These papers on research, practice, and policy pertinent to violence against women and family violence address the extent and context of such violence; antecedents to and consequences of such violence; collaborations, policies, programs, and services; and building an infrastructure to improve research capacity and practice.
In the Federal Violence Against Women Act, Congress directed the National Research Council to convene the Panel on Research on Violence Against Women to "develop a framework for clarifying what is known about the nature and scope" of violence against women. In the resulting report, "Understanding Violence Against Women" (Crowell and Burgess, 1996), panel members presented a comprehensive, yet critical, synthesis of the current state of research and practices. One purpose of the current compendium is to document how knowledge gaps in research and practice identified in this report have been addressed by recently funded projects.
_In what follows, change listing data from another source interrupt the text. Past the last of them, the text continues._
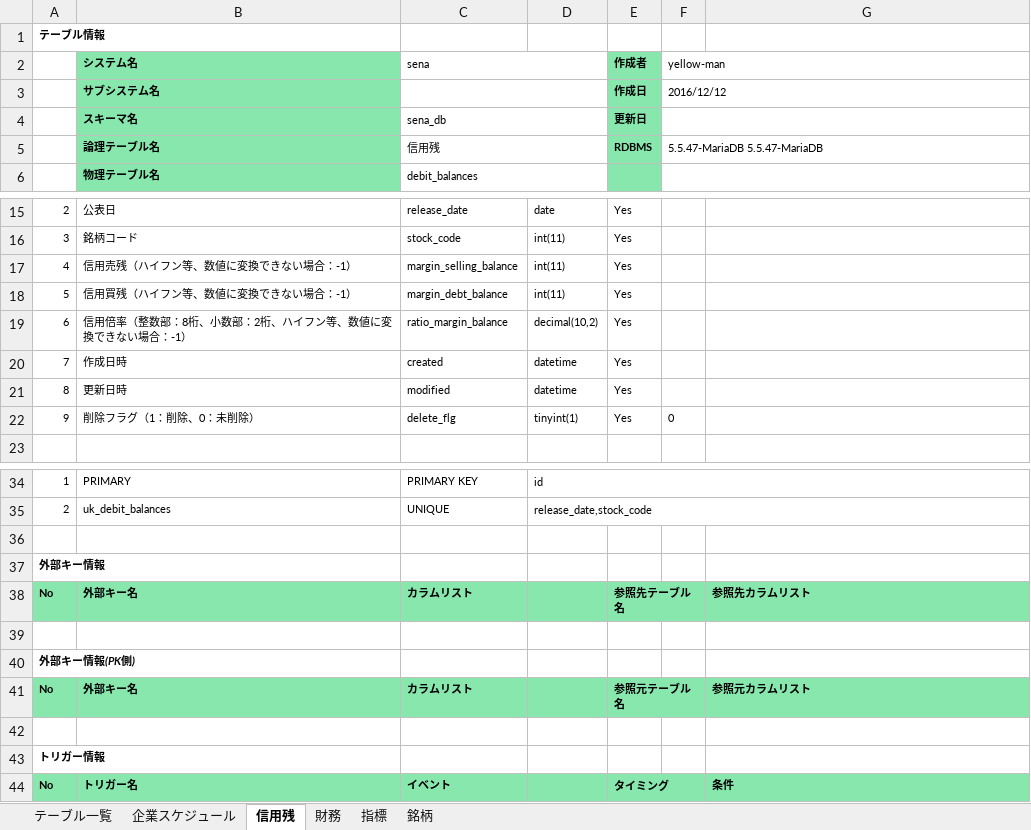
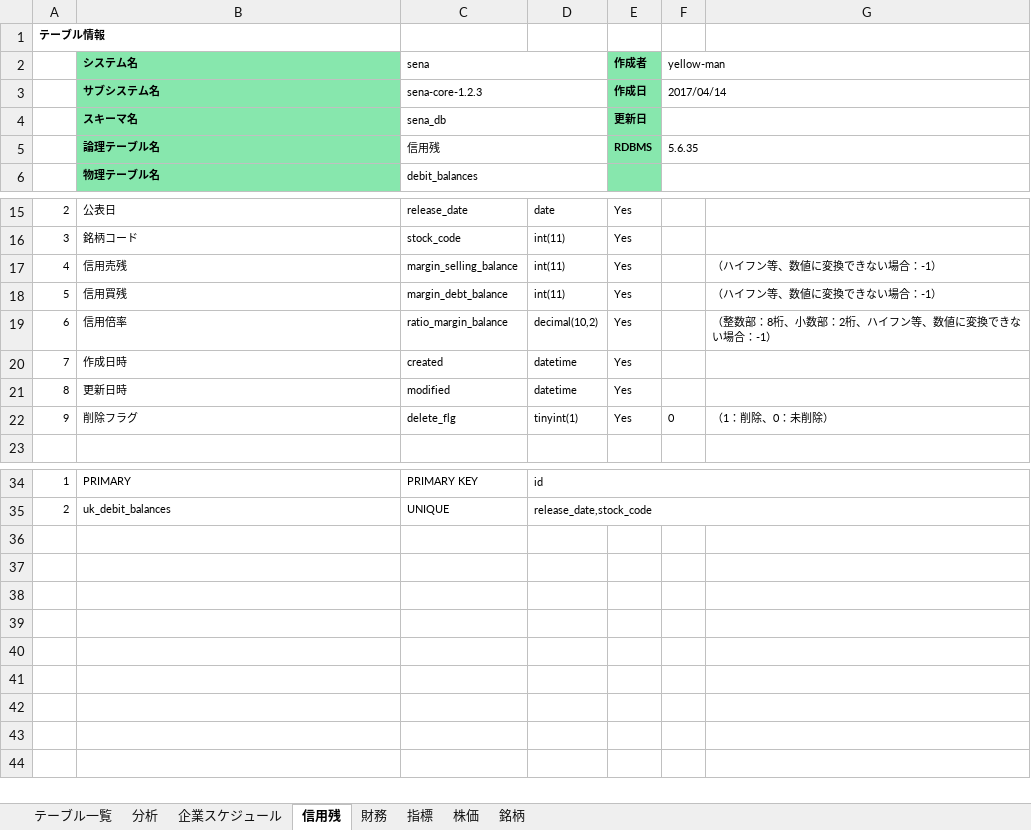
Before and after one commit to yellow-man/sena-doc, an Excel workbook: sql/sena_db.xlsx, sheet 信用残, drawn as a sheet; only a part is shown, gaps mark what is left out; values as stored, in another font and other column widths than the file's, no borders; the diff names each change by its address in the sheet, - before the commit and + after, or states it on an @@ line.

Commit message:
[タスク] 株価情報インポートバッチ - 株式分割を 拾ったらデータ調整をしなきゃいけない。 · Issue #4 · yellow-man/sena-batch ・DB定義書更新

```diff
--- a/sql/sena_db.xlsx (sheet 信用残)
+++ b/sql/sena_db.xlsx (sheet 信用残)
+sheet tab: 分析
+sheet tab: 株価
-C3 (sena): (empty)
+C3 (sena): sena-core-1.2.3
-F3 (yellow-man): 2016/12/12
+F3 (yellow-man): 2017/04/14
-F5 (yellow-man): 5.5.47-MariaDB 5.5.47-MariaDB
+F5 (yellow-man): 5.6.35
-B17 (システム名): 信用売残（ハイフン等、数値に変換できない場合：-1）
+B17 (システム名): 信用売残
-G17:G18: (empty)
+G17:G18: （ハイフン等、数値に変換できない場合：-1）
-B18 (システム名): 信用買残（ハイフン等、数値に変換できない場合：-1）
+B18 (システム名): 信用買残
-B19 (システム名): 信用倍率（整数部：8桁、小数部：2桁、ハイフン等、数値に変換できない場合：-1）
+B19 (システム名): 信用倍率
-G19: (empty)
+G19: （整数部：8桁、小数部：2桁、ハイフン等、数値に変換できない場合：-1）
-B22 (システム名): 削除フラグ（1：削除、0：未削除）
+B22 (システム名): 削除フラグ
-G22: (empty)
+G22: （1：削除、0：未削除）
-row 36: (empty)
-row 37: 外部キー情報
-row 38: No | 外部キー名 | カラムリスト |  | 参照先テーブル名 |  | 参照先カラムリスト
-row 39: (empty)
-row 40: 外部キー情報(PK側)
-row 41: No | 外部キー名 | カラムリスト |  | 参照元テーブル名 |  | 参照元カラムリスト
-row 42: (empty)
-row 43: トリガー情報
-row 44: No | トリガー名 | イベント |  | タイミング |  | 条件
```
Also changed, not shown: sheet 指標, sheet 財務, sheet 企業スケジュール, sheet 銘柄, sheet テーブル一覧.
The papers present important new substantive knowledge about the extent and nature of violence against women and family violence; and they describe innovative collaborations, policies, programs, services, and interventions that have been implemented and evaluated, particularly those that involve a criminal justice response. An overview that introduces each of the four major sections of papers outlines the gaps in knowledge that were identified in "Understanding Violence Against Women" and indicates how the new knowledge addresses key gaps in research and practice. The papers are organized in a similar format. After discussing the issues addressed in the research, the paper describes the research design and presents the results. Each paper concludes with a discussion of implications of the study findings for researchers and practitioners.
Date Published: January 1, 2004